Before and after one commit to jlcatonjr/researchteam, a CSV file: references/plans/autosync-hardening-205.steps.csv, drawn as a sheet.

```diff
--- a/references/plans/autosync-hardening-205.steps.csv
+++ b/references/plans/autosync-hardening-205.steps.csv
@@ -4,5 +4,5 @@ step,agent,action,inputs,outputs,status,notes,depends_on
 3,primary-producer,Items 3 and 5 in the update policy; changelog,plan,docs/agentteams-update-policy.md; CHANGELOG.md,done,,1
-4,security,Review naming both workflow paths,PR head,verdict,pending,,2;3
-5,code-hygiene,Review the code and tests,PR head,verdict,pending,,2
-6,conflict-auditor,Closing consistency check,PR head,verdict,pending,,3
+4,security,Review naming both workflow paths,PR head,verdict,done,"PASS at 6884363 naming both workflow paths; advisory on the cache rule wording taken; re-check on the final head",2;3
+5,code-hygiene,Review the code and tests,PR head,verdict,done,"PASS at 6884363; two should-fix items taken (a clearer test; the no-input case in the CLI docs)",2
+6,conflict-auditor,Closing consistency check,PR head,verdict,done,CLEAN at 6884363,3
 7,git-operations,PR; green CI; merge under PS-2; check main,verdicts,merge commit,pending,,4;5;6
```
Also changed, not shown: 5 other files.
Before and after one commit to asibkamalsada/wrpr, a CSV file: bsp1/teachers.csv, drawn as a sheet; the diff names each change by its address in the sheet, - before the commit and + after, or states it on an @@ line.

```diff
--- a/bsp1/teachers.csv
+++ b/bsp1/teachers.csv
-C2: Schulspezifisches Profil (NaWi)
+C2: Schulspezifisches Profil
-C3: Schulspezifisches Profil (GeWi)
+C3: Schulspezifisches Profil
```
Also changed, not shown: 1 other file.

____________

§ Requirement
Print the records above in full, exactly.

§ Task result
Before and after one commit to jlcatonjr/researchteam, a CSV file: references/plans/autosync-hardening-205.steps.csv, drawn as a sheet.

```diff
--- a/references/plans/autosync-hardening-205.steps.csv
+++ b/references/plans/autosync-hardening-205.steps.csv
@@ -4,5 +4,5 @@ step,agent,action,inputs,outputs,status,notes,depends_on
 3,primary-producer,Items 3 and 5 in the update policy; changelog,plan,docs/agentteams-update-policy.md; CHANGELOG.md,done,,1
-4,security,Review naming both workflow paths,PR head,verdict,pending,,2;3
-5,code-hygiene,Review the code and tests,PR head,verdict,pending,,2
-6,conflict-auditor,Closing consistency check,PR head,verdict,pending,,3
+4,security,Review naming both workflow paths,PR head,verdict,done,"PASS at 6884363 naming both workflow paths; advisory on the cache rule wording taken; re-check on the final head",2;3
+5,code-hygiene,Review the code and tests,PR head,verdict,done,"PASS at 6884363; two should-fix items taken (a clearer test; the no-input case in the CLI docs)",2
+6,conflict-auditor,Closing consistency check,PR head,verdict,done,CLEAN at 6884363,3
 7,git-operations,PR; green CI; merge under PS-2; check main,verdicts,merge commit,pending,,4;5;6
```
Also changed, not shown: 5 other files.
Before and after one commit to asibkamalsada/wrpr, a CSV file: bsp1/teachers.csv, drawn as a sheet; the diff names each change by its address in the sheet, - before the commit and + after, or states it on an @@ line.

```diff
--- a/bsp1/teachers.csv
+++ b/bsp1/teachers.csv
-C2: Schulspezifisches Profil (NaWi)
+C2: Schulspezifisches Profil
-C3: Schulspezifisches Profil (GeWi)
+C3: Schulspezifisches Profil
```
Also changed, not shown: 1 other file.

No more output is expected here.